Task instructions. Scan the material below and count each line with the string "children". Reply with the count alone.

= Beginning of Section =

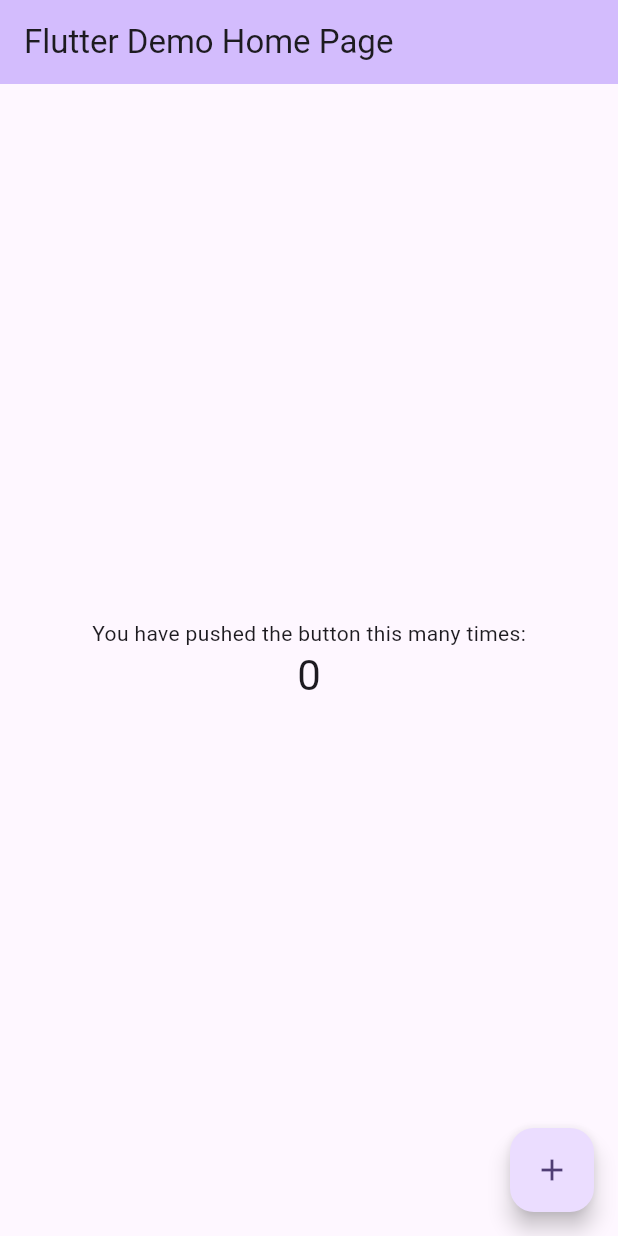
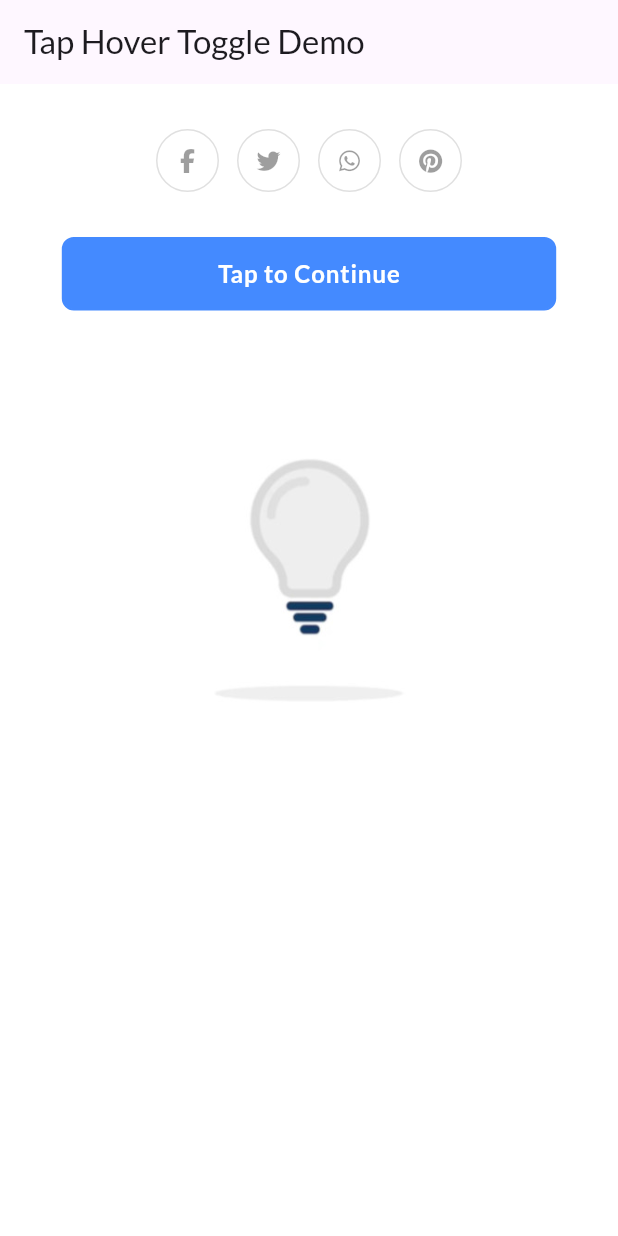
Before and after one commit to nishalsehan/tap_hover_toggle, a Flutter app: the screen it shows after launch, on a phone screen of 412 x 824 dp. Run offline on Flutter 3.47's test engine with Material 2 defaults, Android fonts, the phone set to English and light mode, and no system bars; our stand-ins replace font_awesome_flutter, google_fonts.

Commit message:
example project implemented

```diff
--- a/example/lib/main.dart
+++ b/example/lib/main.dart
@@ -1,4 +1,7 @@
 import 'package:flutter/material.dart';
+import 'package:font_awesome_flutter/font_awesome_flutter.dart';
+import 'package:google_fonts/google_fonts.dart';
+import 'package:tap_hover_toggle/tap_hover_toggle.dart';
 
 void main() {
   runApp(const MyApp());
@@ -11,43 +14,19 @@ class MyApp extends StatelessWidget {
   @override
   Widget build(BuildContext context) {
     return MaterialApp(
-      title: 'Flutter Demo',
+      title: 'Tap Hover Toggle Example',
+      debugShowCheckedModeBanner: false,
       theme: ThemeData(
-        // This is the theme of your application.
-        //
-        // TRY THIS: Try running your application with "flutter run". You'll see
-        // the application has a blue toolbar. Then, without quitting the app,
-        // try changing the seedColor in the colorScheme below to Colors.green
-        // and then invoke "hot reload" (save your changes or press the "hot
-        // reload" button in a Flutter-supported IDE, or press "r" if you used
-        // the command line to start the app).
-        //
-        // Notice that the counter didn't reset back to zero; the application
-        // state is not lost during the reload. To reset the state, use hot
-        // restart instead.
-        //
-        // This works for code too, not just values: Most code changes can be
-        // tested with just a hot reload.
-        colorScheme: ColorScheme.fromSeed(seedColor: Colors.deepPurple),
         useMaterial3: true,
+        textTheme: GoogleFonts.latoTextTheme()
       ),
-      home: const MyHomePage(title: 'Flutter Demo Home Page'),
+      home: const MyHomePage(title: 'Tap Hover Toggle Demo'),
     );
   }
 }
 
 class MyHomePage extends StatefulWidget {
   const MyHomePage({super.key, required this.title});
-
-  // This widget is the home page of your application. It is stateful, meaning
-  // that it has a State object (defined below) that contains fields that affect
-  // how it looks.
-
-  // This class is the configuration for the state. It holds the values (in this
-  // case the title) provided by the parent (in this case the App widget) and
-  // used by the build method of the State. Fields in a Widget subclass are
-  // always marked "final".
-
   final String title;
 
   @override
@@ -55,71 +34,160 @@ class MyHomePage extends StatefulWidget {
 }
 
 class _MyHomePageState extends State<MyHomePage> {
-  int _counter = 0;
-
-  void _incrementCounter() {
-    setState(() {
-      // This call to setState tells the Flutter framework that something has
-      // changed in this State, which causes it to rerun the build method below
-      // so that the display can reflect the updated values. If we changed
-      // _counter without calling setState(), then the build method would not be
-      // called again, and so nothing would appear to happen.
-      _counter++;
-    });
-  }
 
   @override
   Widget build(BuildContext context) {
-    // This method is rerun every time setState is called, for instance as done
-    // by the _incrementCounter method above.
-    //
-    // The Flutter framework has been optimized to make rerunning build methods
-    // fast, so that you can just rebuild anything that needs updating rather
-    // than having to individually change instances of widgets.
+    final size = MediaQuery.of(context).size;
     return Scaffold(
+      backgroundColor: Colors.white,
       appBar: AppBar(
-        // TRY THIS: Try changing the color here to a specific color (to
-        // Colors.amber, perhaps?) and trigger a hot reload to see the AppBar
-        // change color while the other colors stay the same.
-        backgroundColor: Theme.of(context).colorScheme.inversePrimary,
-        // Here we take the value from the MyHomePage object that was created by
-        // the App.build method, and use it to set our appbar title.
         title: Text(widget.title),
       ),
-      body: Center(
-        // Center is a layout widget. It takes a single child and positions it
-        // in the middle of the parent.
-        child: Column(
-          // Column is also a layout widget. It takes a list of children and
-          // arranges them vertically. By default, it sizes itself to fit its
-          // children horizontally, and tries to be as tall as its parent.
-          //
-          // Column has various properties to control how it sizes itself and
-          // how it positions its children. Here we use mainAxisAlignment to
-          // center the children vertically; the main axis here is the vertical
-          // axis because Columns are vertical (the cross axis would be
-          // horizontal).
-          //
-          // TRY THIS: Invoke "debug painting" (choose the "Toggle Debug Paint"
-          // action in the IDE, or press "p" in the console), to see the
-          // wireframe for each widget.
-          mainAxisAlignment: MainAxisAlignment.center,
-          children: <Widget>[
-            const Text(
-              'You have pushed the button this many times:',
+      body: Column(
+        children: [
+          const SizedBox(height: 30),
+          Row(
+            mainAxisAlignment: MainAxisAlignment.center,
+            children: [
+              TapHoverToggle(
+                builder: (isHoverOrTap){
+                  return Container(
+                    decoration: BoxDecoration(
+                        shape: BoxShape.circle,
+                        color: isHoverOrTap?const Color(0xFF4267B2):Colors.white,
+                        border: Border.all(
+                            color:  isHoverOrTap?const Color(0xFF4267B2):Colors.black12,
+                            width: 1
+                        )
+                    ),
+                    padding: const EdgeInsets.all(12),
+                    child: Icon(
+                        FontAwesomeIcons.facebookF,
+                        size: 16,
+                        color:  isHoverOrTap?Colors.white:Colors.black38
+                    ),
+                  );
+                },
+              ),
+              const SizedBox(
+                width: 12,
+              ),
+              TapHoverToggle(
+                builder: (isHoverOrTap){
+                  return Container(
+                    decoration: BoxDecoration(
+                        shape: BoxShape.circle,
+                        color: isHoverOrTap?const Color(0xFF1DA1F2):Colors.white,
+                        border: Border.all(
+                            color:  isHoverOrTap?const Color(0xFF1DA1F2):Colors.black12,
+                            width: 1
+                        )
+                    ),
+                    padding: const EdgeInsets.all(12),
+                    child: Icon(
+                        FontAwesomeIcons.twitter,
+                        size: 16,
+                        color:  isHoverOrTap?Colors.white:Colors.black38
+                    ),
+                  );
+                },
+              ),
+              const SizedBox(
+                width: 12,
+              ),
+              TapHoverToggle(
+                builder: (isHoverOrTap){
+                  return Container(
+                    decoration: BoxDecoration(
+                        shape: BoxShape.circle,
+                        color: isHoverOrTap?const Color(0xFF25D366):Colors.white,
+                        border: Border.all(
+                            color:  isHoverOrTap?const Color(0xFF25D366):Colors.black12,
+                            width: 1
+                        )
+                    ),
+                    padding: const EdgeInsets.all(12),
+                    child: Icon(
+                        FontAwesomeIcons.whatsapp,
+                        size: 16,
+                        color:  isHoverOrTap?Colors.white:Colors.black38
+                    ),
+                  );
+                },
+              ),
+              const SizedBox(
+                width: 12,
+              ),
+              TapHoverToggle(
+                builder: (isHoverOrTap){
+                  return Container(
+                    decoration: BoxDecoration(
+                        shape: BoxShape.circle,
+                        color: isHoverOrTap?const Color(0xFFE60023):Colors.white,
+                        border: Border.all(
+                            color:  isHoverOrTap?const Color(0xFFE60023):Colors.black12,
+                            width: 1
+                        )
+                    ),
+                    padding: const EdgeInsets.all(12),
+                    child: Icon(
+                        FontAwesomeIcons.pinterest,
+                        size: 16,
+                        color:  isHoverOrTap?Colors.white:Colors.black38
+                    ),
+                  );
+                },
+              ),
+            ],
+          ),
+          const SizedBox(height: 30),
+          SizedBox(
+            width: size.width*0.8,
+            child: TapHoverToggle(
+              builder: (isHoverOrTap){
+                return Container(
+                    decoration: BoxDecoration(
+                        borderRadius: const BorderRadius.all(Radius.circular(8)),
+                        color:  isHoverOrTap?null: Colors.blueAccent,
+                        border: Border.all(
+                            color: Colors.blueAccent,
+                            width: 1.5
+                        )
+                    ),
+                    padding: const EdgeInsets.symmetric(vertical: 12),
+                    child: Row(
+                      mainAxisAlignment: MainAxisAlignment.center,
+                      children: [
+                        Text(
+                            "Tap to Continue",
+                            textAlign: TextAlign.center,
+                            style: Theme.of(context).textTheme.titleMedium!.copyWith(
+                                letterSpacing: 0.6,
+                                fontWeight: FontWeight.w700,
+                                color: isHoverOrTap?Colors.blueAccent:Colors.white,
+                                height: 1.4
+                            )
+                        ),
+                      ],
+                    )
+                );
+              },
             ),
-            Text(
-              '$_counter',
-              style: Theme.of(context).textTheme.headlineMedium,
+          ),
+          const SizedBox(height: 24),
+          SizedBox(
+            width: size.width*0.8,
+            child: TapHoverToggle(
+              builder: (isHoverOrTap){
+                return Image(
+                  image: AssetImage(isHoverOrTap?'assets/images/bulb_on.JPEG':'assets/images/bulb_off.JPEG'),
+                  height: size.height*0.3,
+                );
+              },
             ),
-          ],
-        ),
+          ),
+        ],
       ),
-      floatingActionButton: FloatingActionButton(
-        onPressed: _incrementCounter,
-        tooltip: 'Increment',
-        child: const Icon(Icons.add),
-      ), // This trailing comma makes auto-formatting nicer for build methods.
     );
   }
 }
--- a/lib/tap_hover_toggle.dart
+++ b/lib/tap_hover_toggle.dart
@@ -3,7 +3,7 @@ library tap_hover_toggle;
 import 'package:flutter/material.dart';
 
 class TapHoverToggle extends StatefulWidget{
-  final Widget Function(bool) builder;
+  final Widget Function(bool isHoverOrTap) builder;
   final void Function()? onClick;
   const TapHoverToggle({super.key, required this.builder, this.onClick});
 
@@ -13,39 +13,42 @@ class TapHoverToggle extends StatefulWidget{
 
 class TapHoverToggleState extends State<TapHoverToggle>{
 
-  bool hover = false;
+  bool isHoverOrTap = false;
 
   @override
   Widget build(BuildContext context) {
     return InkWell(
       onTap: widget.onClick,
+      splashColor: Colors.transparent,
+      highlightColor: Colors.transparent,
+      hoverColor: Colors.transparent,
       onTapUp: (event){
         setState((){
-          hover = false;
+          isHoverOrTap = false;
         });
       },
       onTapDown: (event){
         setState((){
-          hover = true;
+          isHoverOrTap = true;
         });
       },
       onTapCancel: (){
         setState((){
-          hover = false;
+          isHoverOrTap = false;
         });
       },
       child: MouseRegion(
           onEnter: (event){
             setState((){
-              hover = true;
+              isHoverOrTap = true;
             });
           },
           onExit: (event){
             setState((){
-              hover = false;
+              isHoverOrTap = false;
             });
           },
-          child: widget.builder(hover)
+          child: widget.builder(isHoverOrTap)
       ),
     );
   }
--- a/pubspec.yaml
+++ b/pubspec.yaml
@@ -1,7 +1,7 @@
 name: tap_hover_toggle
-description: A new Flutter package project.
+description: The TapHoverToggle Flutter plugin is a versatile solution for interactive UI elements with can listen on tap and hover functionality.
 version: 0.0.1
-homepage:
+homepage: https://github.com/nishalsehan/tap_hover_toggle
 
 environment:
   sdk: '>=2.18.0 <4.0.0'
```
Also changed, not shown: example/pubspec.yaml (+8 -5 lines), example/assets/images/bulb_off.JPEG (added), example/assets/images/bulb_on.JPEG (added), example/pubspec.lock, 10 other files.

= End of Section =

Output for this task. 8